Would you retype the whole listing verbatim, keeping pictures out of it?

____ Data provided

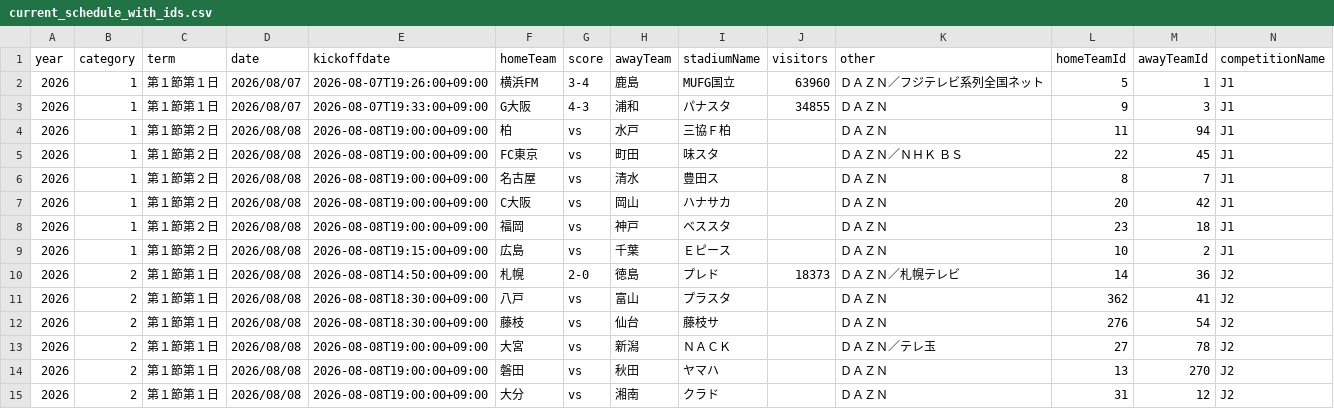
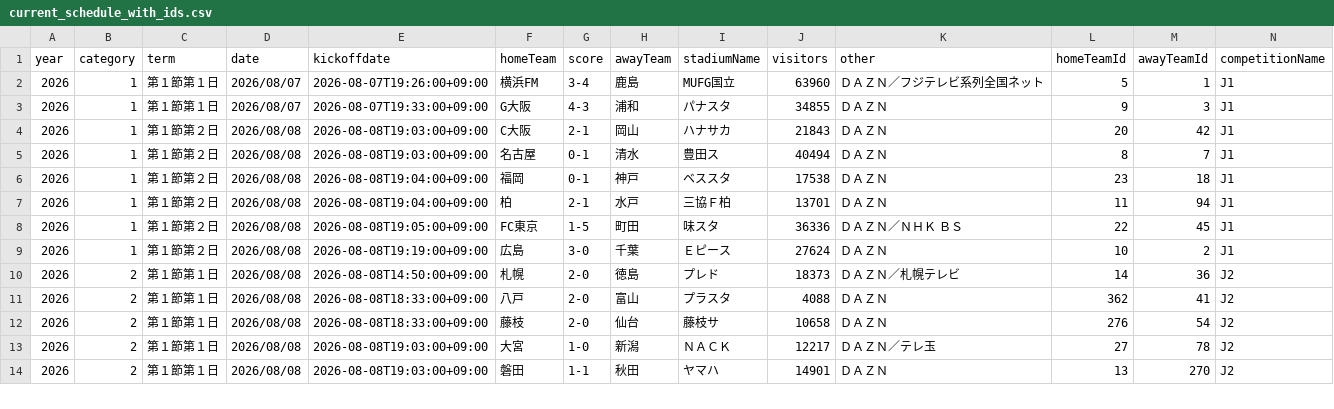
Before and after one commit to k-addtimes/jleague_open_data, a CSV file: processed/current_schedule_with_ids.csv, drawn as a sheet; only a part is shown; removed rows and columns are numbered as before the commit, all else as after; rows hold the shown columns only; the diff covers the shown part only; the diff names each change by its address in the sheet, - before the commit and + after, or states it on an @@ line.

```diff
--- a/processed/current_schedule_with_ids.csv
+++ b/processed/current_schedule_with_ids.csv
-E4 (kickoffdate): 2026-08-08T19:00:00+09:00
+E4 (kickoffdate): 2026-08-08T19:03:00+09:00
-F4 (homeTeam): 柏
+F4 (homeTeam): C大阪
-G4 (score): vs
+G4 (score): 2-1
-H4 (awayTeam): 水戸
+H4 (awayTeam): 岡山
-I4 (stadiumName): 三協Ｆ柏
+I4 (stadiumName): ハナサカ
-J4 (visitors): (empty)
+J4 (visitors): 21843
-L4 (homeTeamId): 11
+L4 (homeTeamId): 20
-M4 (awayTeamId): 94
+M4 (awayTeamId): 42
-row 5: 2026 | 1 | 第１節第２日 | 2026/08/08 | 2026-08-08T19:00:00+09:00 | FC東京 | vs | 町田 | 味スタ |  | ＤＡＺＮ／ＮＨＫ ＢＳ | 22 | 45 | J1
-E5 (kickoffdate): 2026-08-08T19:00:00+09:00
+E5 (kickoffdate): 2026-08-08T19:03:00+09:00
-G5 (score): vs
+G5 (score): 0-1
-J5 (visitors): (empty)
+J5 (visitors): 40494
-row 7: 2026 | 1 | 第１節第２日 | 2026/08/08 | 2026-08-08T19:00:00+09:00 | C大阪 | vs | 岡山 | ハナサカ |  | ＤＡＺＮ | 20 | 42 | J1
-E6 (kickoffdate): 2026-08-08T19:00:00+09:00
+E6 (kickoffdate): 2026-08-08T19:04:00+09:00
-G6 (score): vs
+G6 (score): 0-1
-J6 (visitors): (empty)
+J6 (visitors): 17538
+row 7: 2026 | 1 | 第１節第２日 | 2026/08/08 | 2026-08-08T19:04:00+09:00 | 柏 | 2-1 | 水戸 | 三協Ｆ柏 | 13701 | ＤＡＺＮ | 11 | 94 | J1
+row 8: 2026 | 1 | 第１節第２日 | 2026/08/08 | 2026-08-08T19:05:00+09:00 | FC東京 | 1-5 | 町田 | 味スタ | 36336 | ＤＡＺＮ／ＮＨＫ ＢＳ | 22 | 45 | J1
-E9 (kickoffdate): 2026-08-08T19:15:00+09:00
+E9 (kickoffdate): 2026-08-08T19:19:00+09:00
-G9 (score): vs
+G9 (score): 3-0
-J9 (visitors): (empty)
+J9 (visitors): 27624
-E11:E12 (kickoffdate): 2026-08-08T18:30:00+09:00
+E11:E12 (kickoffdate): 2026-08-08T18:33:00+09:00
-G11:G12 (score): vs
+G11:G12 (score): 2-0
-J11 (visitors): (empty)
+J11 (visitors): 4088
-J12 (visitors): (empty)
+J12 (visitors): 10658
-E13:E14 (kickoffdate): 2026-08-08T19:00:00+09:00
+E13:E14 (kickoffdate): 2026-08-08T19:03:00+09:00
-G13 (score): vs
+G13 (score): 1-0
-J13 (visitors): (empty)
+J13 (visitors): 12217
-G14 (score): vs
+G14 (score): 1-1
-J14 (visitors): (empty)
+J14 (visitors): 14901
-row 15: 2026 | 2 | 第１節第１日 | 2026/08/08 | 2026-08-08T19:00:00+09:00 | 大分 | vs | 湘南 | クラド |  | ＤＡＺＮ | 31 | 12 | J2
```
Also changed, not shown: 1 added row and 15 edited cells elsewhere in this file.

________

■ Completed exercise ■
Before and after one commit to k-addtimes/jleague_open_data, a CSV file: processed/current_schedule_with_ids.csv, drawn as a sheet; only a part is shown; removed rows and columns are numbered as before the commit, all else as after; rows hold the shown columns only; the diff covers the shown part only; the diff names each change by its address in the sheet, - before the commit and + after, or states it on an @@ line.

```diff
--- a/processed/current_schedule_with_ids.csv
+++ b/processed/current_schedule_with_ids.csv
-E4 (kickoffdate): 2026-08-08T19:00:00+09:00
+E4 (kickoffdate): 2026-08-08T19:03:00+09:00
-F4 (homeTeam): 柏
+F4 (homeTeam): C大阪
-G4 (score): vs
+G4 (score): 2-1
-H4 (awayTeam): 水戸
+H4 (awayTeam): 岡山
-I4 (stadiumName): 三協Ｆ柏
+I4 (stadiumName): ハナサカ
-J4 (visitors): (empty)
+J4 (visitors): 21843
-L4 (homeTeamId): 11
+L4 (homeTeamId): 20
-M4 (awayTeamId): 94
+M4 (awayTeamId): 42
-row 5: 2026 | 1 | 第１節第２日 | 2026/08/08 | 2026-08-08T19:00:00+09:00 | FC東京 | vs | 町田 | 味スタ |  | ＤＡＺＮ／ＮＨＫ ＢＳ | 22 | 45 | J1
-E5 (kickoffdate): 2026-08-08T19:00:00+09:00
+E5 (kickoffdate): 2026-08-08T19:03:00+09:00
-G5 (score): vs
+G5 (score): 0-1
-J5 (visitors): (empty)
+J5 (visitors): 40494
-row 7: 2026 | 1 | 第１節第２日 | 2026/08/08 | 2026-08-08T19:00:00+09:00 | C大阪 | vs | 岡山 | ハナサカ |  | ＤＡＺＮ | 20 | 42 | J1
-E6 (kickoffdate): 2026-08-08T19:00:00+09:00
+E6 (kickoffdate): 2026-08-08T19:04:00+09:00
-G6 (score): vs
+G6 (score): 0-1
-J6 (visitors): (empty)
+J6 (visitors): 17538
+row 7: 2026 | 1 | 第１節第２日 | 2026/08/08 | 2026-08-08T19:04:00+09:00 | 柏 | 2-1 | 水戸 | 三協Ｆ柏 | 13701 | ＤＡＺＮ | 11 | 94 | J1
+row 8: 2026 | 1 | 第１節第２日 | 2026/08/08 | 2026-08-08T19:05:00+09:00 | FC東京 | 1-5 | 町田 | 味スタ | 36336 | ＤＡＺＮ／ＮＨＫ ＢＳ | 22 | 45 | J1
-E9 (kickoffdate): 2026-08-08T19:15:00+09:00
+E9 (kickoffdate): 2026-08-08T19:19:00+09:00
-G9 (score): vs
+G9 (score): 3-0
-J9 (visitors): (empty)
+J9 (visitors): 27624
-E11:E12 (kickoffdate): 2026-08-08T18:30:00+09:00
+E11:E12 (kickoffdate): 2026-08-08T18:33:00+09:00
-G11:G12 (score): vs
+G11:G12 (score): 2-0
-J11 (visitors): (empty)
+J11 (visitors): 4088
-J12 (visitors): (empty)
+J12 (visitors): 10658
-E13:E14 (kickoffdate): 2026-08-08T19:00:00+09:00
+E13:E14 (kickoffdate): 2026-08-08T19:03:00+09:00
-G13 (score): vs
+G13 (score): 1-0
-J13 (visitors): (empty)
+J13 (visitors): 12217
-G14 (score): vs
+G14 (score): 1-1
-J14 (visitors): (empty)
+J14 (visitors): 14901
-row 15: 2026 | 2 | 第１節第１日 | 2026/08/08 | 2026-08-08T19:00:00+09:00 | 大分 | vs | 湘南 | クラド |  | ＤＡＺＮ | 31 | 12 | J2
```
Also changed, not shown: 1 added row and 15 edited cells elsewhere in this file.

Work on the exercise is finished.